** PROBLEM **
Provide only the number of lines in the records where "after" appears.

** EXTRACTED DATA **
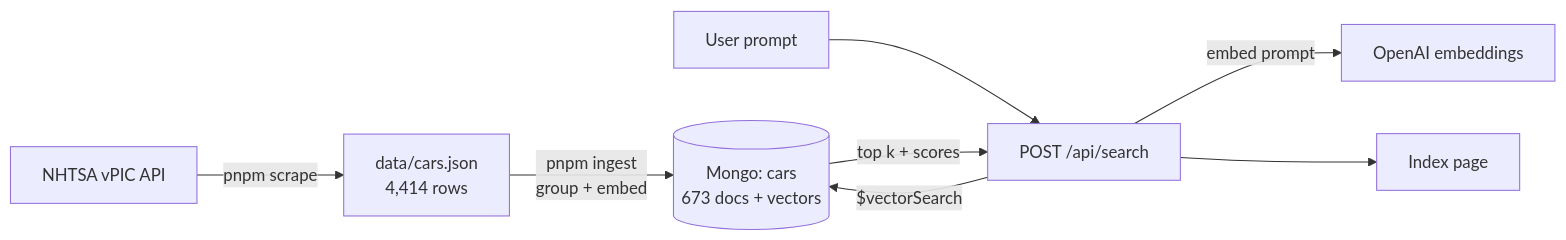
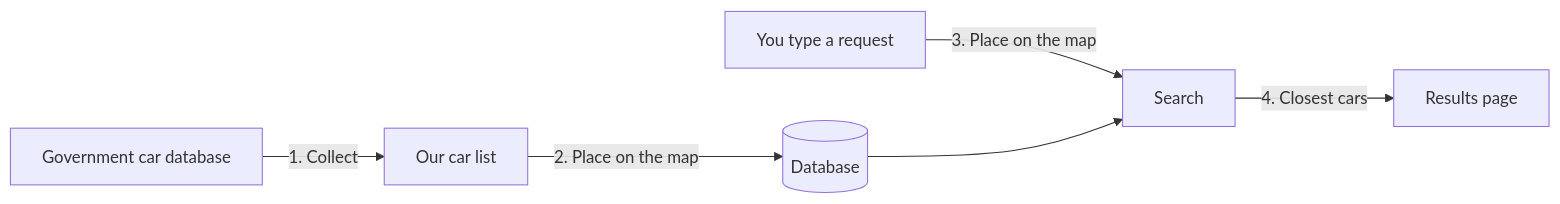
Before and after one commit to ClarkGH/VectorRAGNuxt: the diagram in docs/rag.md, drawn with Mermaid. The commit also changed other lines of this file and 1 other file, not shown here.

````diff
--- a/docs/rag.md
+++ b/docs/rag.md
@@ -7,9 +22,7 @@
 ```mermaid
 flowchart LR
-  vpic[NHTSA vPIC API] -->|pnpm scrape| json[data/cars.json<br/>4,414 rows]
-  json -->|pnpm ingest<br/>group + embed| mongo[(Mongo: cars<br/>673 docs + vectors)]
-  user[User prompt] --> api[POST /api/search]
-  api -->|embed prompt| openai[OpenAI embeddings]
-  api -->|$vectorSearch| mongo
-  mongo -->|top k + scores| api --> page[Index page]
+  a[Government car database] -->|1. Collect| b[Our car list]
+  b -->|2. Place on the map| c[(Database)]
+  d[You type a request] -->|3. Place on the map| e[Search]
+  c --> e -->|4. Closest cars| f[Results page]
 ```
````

* * *

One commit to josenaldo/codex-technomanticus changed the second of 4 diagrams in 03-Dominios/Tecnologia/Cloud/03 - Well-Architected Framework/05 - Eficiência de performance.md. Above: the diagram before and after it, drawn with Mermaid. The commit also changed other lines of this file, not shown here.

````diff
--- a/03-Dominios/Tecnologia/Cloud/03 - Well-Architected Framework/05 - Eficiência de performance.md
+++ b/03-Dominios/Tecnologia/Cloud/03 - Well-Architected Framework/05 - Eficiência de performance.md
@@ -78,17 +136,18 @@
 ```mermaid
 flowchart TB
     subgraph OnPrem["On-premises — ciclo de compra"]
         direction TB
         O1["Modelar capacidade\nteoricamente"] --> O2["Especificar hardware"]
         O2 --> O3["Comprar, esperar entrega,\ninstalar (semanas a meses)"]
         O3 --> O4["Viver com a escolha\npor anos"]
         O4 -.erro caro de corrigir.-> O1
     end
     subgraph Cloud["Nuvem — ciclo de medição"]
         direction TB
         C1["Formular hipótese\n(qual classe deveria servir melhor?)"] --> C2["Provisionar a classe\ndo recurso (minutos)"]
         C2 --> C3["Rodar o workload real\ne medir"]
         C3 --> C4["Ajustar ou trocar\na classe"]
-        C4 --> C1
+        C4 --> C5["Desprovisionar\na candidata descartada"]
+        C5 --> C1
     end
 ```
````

** ANSWER SPACE **
2